Feb. 7, 2020 —
Publicly Released: February 12, 2020
This Lead Inspector General (Lead IG) report to the United States Congress is the 9th quarterly report on Operation Pacific Eagle-Philippines (OPE-P), the overseas contingency operation to support the Armed Forces of the Philippines’ fight against ISIS affiliates and other terrorist organizations. This report summarizes significant events related to this operation and describes ongoing and planned Lead IG and partner agency oversight work, and covers the period from October 1, 2019, to December 31, 2019.
This quarter, ISIS-East Asia (ISIS-EA) carried out terrorist attacks against civilians and engaged in combat with the Armed Forces of the Philippines (AFP). This fighting resulted in the capture of terrorist camps and weapons by the AFP but also led to the displacement of nearly 50,000 civilians.
While there was no significant change in the strength, capabilities, territory, or leadership of the Philippine ISIS affiliates, these terrorist groups, which range in size from several dozen to several hundred members, remain a destabilizing influence in an already volatile region. U.S. forces continue to advise and assist their Philippine partners in counterterrorism operations, particularly in intelligence, surveillance, and reconnaissance.

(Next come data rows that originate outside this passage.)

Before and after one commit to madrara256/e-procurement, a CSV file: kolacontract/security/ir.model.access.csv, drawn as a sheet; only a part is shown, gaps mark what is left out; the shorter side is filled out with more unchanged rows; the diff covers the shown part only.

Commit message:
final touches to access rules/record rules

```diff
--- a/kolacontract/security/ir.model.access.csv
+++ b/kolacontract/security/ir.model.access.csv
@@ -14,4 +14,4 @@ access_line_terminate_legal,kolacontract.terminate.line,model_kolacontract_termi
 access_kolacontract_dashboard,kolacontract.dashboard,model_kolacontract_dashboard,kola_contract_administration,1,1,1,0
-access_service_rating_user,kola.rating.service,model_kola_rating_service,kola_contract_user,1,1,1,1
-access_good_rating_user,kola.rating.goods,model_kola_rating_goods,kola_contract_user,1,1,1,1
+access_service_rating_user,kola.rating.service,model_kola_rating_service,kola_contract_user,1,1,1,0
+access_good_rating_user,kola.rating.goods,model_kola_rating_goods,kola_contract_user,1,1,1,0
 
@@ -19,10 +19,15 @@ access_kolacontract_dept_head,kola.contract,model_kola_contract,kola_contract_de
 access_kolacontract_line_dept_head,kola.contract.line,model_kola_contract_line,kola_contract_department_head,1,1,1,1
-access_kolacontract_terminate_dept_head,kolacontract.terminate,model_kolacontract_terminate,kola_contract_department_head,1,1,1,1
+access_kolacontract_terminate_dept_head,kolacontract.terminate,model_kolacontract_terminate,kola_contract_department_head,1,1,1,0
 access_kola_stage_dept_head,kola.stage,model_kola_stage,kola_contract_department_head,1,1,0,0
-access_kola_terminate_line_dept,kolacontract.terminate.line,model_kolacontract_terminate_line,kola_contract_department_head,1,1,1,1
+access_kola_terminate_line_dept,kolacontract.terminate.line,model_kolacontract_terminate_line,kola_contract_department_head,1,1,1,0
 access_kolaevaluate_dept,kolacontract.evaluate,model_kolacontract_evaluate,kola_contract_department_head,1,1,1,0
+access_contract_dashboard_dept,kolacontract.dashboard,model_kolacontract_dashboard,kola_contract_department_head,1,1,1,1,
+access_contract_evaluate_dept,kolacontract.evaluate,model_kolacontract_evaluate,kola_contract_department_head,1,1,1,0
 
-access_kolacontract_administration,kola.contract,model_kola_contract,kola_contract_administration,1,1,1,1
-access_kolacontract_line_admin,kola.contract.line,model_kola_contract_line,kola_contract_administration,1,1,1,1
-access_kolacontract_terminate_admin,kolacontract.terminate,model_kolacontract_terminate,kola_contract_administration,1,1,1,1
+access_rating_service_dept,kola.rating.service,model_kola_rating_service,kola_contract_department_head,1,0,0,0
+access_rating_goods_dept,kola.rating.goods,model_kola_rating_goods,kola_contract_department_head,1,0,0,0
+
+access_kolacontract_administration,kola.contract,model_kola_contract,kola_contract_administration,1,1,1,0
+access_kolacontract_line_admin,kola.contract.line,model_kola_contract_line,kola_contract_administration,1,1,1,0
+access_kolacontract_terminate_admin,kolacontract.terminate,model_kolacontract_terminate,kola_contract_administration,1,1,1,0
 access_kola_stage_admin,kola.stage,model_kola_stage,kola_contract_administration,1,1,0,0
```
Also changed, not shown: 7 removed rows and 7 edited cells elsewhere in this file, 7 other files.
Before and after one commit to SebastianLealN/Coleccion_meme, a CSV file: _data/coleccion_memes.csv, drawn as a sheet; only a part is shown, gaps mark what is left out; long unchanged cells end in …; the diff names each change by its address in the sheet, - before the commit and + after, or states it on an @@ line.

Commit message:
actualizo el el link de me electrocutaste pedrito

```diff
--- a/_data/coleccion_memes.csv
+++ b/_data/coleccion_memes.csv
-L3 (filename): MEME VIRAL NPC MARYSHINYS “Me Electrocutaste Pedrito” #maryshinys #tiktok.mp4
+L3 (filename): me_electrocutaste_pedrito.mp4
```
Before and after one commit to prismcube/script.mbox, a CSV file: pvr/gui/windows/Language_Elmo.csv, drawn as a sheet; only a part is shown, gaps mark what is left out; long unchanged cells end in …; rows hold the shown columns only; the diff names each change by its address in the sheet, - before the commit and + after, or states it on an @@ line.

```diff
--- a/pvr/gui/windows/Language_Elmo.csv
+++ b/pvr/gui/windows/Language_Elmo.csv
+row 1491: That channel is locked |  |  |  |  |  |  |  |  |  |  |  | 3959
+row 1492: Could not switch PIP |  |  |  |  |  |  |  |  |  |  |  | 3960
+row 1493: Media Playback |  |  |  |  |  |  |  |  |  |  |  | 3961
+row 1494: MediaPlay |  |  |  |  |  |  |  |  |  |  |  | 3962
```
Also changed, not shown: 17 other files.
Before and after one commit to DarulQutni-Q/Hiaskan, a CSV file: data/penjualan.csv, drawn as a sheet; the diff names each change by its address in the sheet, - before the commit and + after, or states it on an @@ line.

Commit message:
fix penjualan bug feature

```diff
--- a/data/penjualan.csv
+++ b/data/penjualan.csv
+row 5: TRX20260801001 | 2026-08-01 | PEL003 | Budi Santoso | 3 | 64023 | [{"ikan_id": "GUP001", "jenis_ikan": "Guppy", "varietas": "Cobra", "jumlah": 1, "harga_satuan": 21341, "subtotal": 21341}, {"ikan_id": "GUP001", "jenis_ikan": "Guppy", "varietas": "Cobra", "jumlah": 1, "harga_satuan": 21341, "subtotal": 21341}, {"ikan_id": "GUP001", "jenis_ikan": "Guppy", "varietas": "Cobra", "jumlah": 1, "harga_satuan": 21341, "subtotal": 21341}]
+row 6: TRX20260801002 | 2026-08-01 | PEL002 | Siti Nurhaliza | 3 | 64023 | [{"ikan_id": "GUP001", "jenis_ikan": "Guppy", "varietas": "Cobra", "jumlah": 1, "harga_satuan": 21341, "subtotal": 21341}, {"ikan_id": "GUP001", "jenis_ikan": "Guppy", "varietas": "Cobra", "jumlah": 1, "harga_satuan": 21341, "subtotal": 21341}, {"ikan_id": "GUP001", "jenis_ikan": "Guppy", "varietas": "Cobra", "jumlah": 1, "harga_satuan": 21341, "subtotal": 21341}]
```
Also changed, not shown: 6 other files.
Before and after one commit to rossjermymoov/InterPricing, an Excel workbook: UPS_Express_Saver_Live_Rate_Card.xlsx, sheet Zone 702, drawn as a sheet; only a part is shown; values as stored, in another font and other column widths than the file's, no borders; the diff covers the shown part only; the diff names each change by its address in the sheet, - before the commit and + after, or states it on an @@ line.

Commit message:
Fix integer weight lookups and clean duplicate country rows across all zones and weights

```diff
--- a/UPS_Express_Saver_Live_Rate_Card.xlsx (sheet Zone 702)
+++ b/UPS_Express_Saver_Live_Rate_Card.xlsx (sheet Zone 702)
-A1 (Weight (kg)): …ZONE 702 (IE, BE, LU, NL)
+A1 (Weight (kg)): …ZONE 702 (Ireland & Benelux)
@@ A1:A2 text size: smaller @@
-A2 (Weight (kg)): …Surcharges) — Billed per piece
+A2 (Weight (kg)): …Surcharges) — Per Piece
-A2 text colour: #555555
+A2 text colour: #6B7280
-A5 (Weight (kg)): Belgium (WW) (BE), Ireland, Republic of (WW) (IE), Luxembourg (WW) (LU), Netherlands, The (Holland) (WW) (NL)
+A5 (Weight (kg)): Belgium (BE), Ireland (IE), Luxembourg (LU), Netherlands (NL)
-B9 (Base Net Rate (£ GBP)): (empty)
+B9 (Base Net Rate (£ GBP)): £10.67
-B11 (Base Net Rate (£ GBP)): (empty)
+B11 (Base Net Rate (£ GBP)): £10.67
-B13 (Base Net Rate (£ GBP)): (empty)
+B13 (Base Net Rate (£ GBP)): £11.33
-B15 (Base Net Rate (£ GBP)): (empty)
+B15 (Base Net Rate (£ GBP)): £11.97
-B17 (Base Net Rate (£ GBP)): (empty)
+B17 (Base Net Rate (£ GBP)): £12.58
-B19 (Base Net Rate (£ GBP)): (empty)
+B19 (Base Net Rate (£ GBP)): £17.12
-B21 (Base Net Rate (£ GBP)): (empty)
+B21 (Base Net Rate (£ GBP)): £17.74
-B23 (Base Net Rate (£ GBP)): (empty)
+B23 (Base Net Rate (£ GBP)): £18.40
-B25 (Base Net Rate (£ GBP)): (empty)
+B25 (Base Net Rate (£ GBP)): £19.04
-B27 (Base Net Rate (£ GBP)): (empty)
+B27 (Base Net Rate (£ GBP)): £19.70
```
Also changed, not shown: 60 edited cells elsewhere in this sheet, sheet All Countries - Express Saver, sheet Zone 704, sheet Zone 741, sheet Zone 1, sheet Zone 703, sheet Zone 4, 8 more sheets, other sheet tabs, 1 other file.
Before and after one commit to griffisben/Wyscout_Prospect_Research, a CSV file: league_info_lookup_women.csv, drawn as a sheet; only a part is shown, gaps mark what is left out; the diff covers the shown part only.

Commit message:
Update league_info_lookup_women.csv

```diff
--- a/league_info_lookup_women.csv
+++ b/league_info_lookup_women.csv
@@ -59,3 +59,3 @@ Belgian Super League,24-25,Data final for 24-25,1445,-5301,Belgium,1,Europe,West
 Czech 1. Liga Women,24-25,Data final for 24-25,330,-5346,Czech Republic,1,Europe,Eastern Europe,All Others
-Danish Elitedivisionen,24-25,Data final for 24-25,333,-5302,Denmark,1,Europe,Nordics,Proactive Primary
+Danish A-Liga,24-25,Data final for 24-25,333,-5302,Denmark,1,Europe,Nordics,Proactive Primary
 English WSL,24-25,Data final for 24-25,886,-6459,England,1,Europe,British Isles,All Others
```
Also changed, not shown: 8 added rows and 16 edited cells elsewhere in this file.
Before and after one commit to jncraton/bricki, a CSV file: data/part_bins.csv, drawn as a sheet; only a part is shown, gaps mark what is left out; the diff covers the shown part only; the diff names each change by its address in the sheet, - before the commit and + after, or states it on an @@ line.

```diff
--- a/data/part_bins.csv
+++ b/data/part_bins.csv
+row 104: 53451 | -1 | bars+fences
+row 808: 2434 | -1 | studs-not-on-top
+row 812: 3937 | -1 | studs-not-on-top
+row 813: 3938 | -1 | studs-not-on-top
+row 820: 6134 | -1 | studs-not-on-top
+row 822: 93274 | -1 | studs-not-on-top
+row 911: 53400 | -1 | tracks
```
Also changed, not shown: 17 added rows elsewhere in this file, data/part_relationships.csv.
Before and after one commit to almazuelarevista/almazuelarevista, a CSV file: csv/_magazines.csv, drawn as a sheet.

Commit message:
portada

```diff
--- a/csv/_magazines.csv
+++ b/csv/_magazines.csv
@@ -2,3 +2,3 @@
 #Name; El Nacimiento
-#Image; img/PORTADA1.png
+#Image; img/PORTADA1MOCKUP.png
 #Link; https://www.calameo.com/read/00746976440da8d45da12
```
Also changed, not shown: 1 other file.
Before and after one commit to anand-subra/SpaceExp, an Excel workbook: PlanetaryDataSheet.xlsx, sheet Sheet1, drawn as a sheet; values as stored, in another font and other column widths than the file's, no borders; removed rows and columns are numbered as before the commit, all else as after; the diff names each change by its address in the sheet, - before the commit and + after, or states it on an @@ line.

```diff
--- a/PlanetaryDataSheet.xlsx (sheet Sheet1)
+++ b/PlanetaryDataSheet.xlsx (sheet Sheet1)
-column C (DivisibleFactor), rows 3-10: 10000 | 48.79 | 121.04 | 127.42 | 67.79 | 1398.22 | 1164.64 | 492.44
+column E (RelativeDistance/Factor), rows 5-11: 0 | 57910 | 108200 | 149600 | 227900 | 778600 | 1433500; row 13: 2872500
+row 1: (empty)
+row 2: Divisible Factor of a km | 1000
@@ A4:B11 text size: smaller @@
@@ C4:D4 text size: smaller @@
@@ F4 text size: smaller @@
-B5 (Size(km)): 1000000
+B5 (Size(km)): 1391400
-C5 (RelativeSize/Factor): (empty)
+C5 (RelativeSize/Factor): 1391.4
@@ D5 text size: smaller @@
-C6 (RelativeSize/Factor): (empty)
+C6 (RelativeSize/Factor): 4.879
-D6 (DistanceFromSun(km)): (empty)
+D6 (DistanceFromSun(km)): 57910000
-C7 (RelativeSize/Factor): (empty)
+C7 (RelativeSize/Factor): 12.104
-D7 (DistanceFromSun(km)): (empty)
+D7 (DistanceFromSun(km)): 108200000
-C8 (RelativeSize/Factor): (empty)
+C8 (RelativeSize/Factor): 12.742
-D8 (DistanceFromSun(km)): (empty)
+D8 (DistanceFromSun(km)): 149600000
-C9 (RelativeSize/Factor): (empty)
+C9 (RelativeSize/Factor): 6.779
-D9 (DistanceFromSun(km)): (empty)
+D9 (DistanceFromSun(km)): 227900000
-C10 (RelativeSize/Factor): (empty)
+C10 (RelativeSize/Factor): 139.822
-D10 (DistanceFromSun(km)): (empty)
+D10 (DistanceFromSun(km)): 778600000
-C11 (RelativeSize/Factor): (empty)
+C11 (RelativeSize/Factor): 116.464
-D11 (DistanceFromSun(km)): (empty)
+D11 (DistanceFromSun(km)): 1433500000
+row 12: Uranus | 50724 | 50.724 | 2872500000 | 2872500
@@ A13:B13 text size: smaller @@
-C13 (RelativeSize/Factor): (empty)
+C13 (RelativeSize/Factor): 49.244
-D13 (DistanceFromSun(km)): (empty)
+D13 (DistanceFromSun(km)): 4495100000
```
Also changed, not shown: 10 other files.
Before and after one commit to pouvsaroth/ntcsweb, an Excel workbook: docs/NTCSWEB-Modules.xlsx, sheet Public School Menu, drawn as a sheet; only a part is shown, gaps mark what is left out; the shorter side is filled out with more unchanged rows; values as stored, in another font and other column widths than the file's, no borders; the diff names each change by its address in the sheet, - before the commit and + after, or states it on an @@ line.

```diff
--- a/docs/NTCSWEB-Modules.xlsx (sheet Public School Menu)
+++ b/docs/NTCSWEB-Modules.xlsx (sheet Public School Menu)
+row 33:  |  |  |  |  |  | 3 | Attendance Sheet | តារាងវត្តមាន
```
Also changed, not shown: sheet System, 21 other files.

This quarter the Philippine government announced that, despite the threat still posed by ISIS-EA, regional stability had improved sufficiently for the government to end martial law in the southern Philippines. However, the AFP announced that although martial law had been lifted, the Philippine military and police will maintain an active counterterrorism mission in the region.
Reconstruction of the southern Philippine city of Marawi, devastated by the 2017 battle between ISIS-EA and the AFP, continued to be delayed this quarter due to multiple government corruption scandals. The U.S. Embassy in Manila assessed that the lack of progress in rebuilding the city generated public discontent, which may contribute to terrorist anti-government narratives. This quarter, USAID stated that it would wind down its post-siege Marawi recovery efforts and refocus its efforts in the region on governance and civic engagement.
Seventeen Lead IG and partner agency oversight projects related to OPE-P were ongoing, and seven were planned, as of December 31, 2019.
Section 8L of the Inspector General Act of 1978 provides a mandate for the three Lead IG agencies—the Department of Defense, DoS, and USAID Offices of Inspector General—to work together to develop and carry out joint, comprehensive, and strategic oversight. Each Inspector General retains statutory independence, but together they apply their extensive regional experience and in-depth institutional knowledge to conduct whole-of-government oversight of this overseas contingency operation.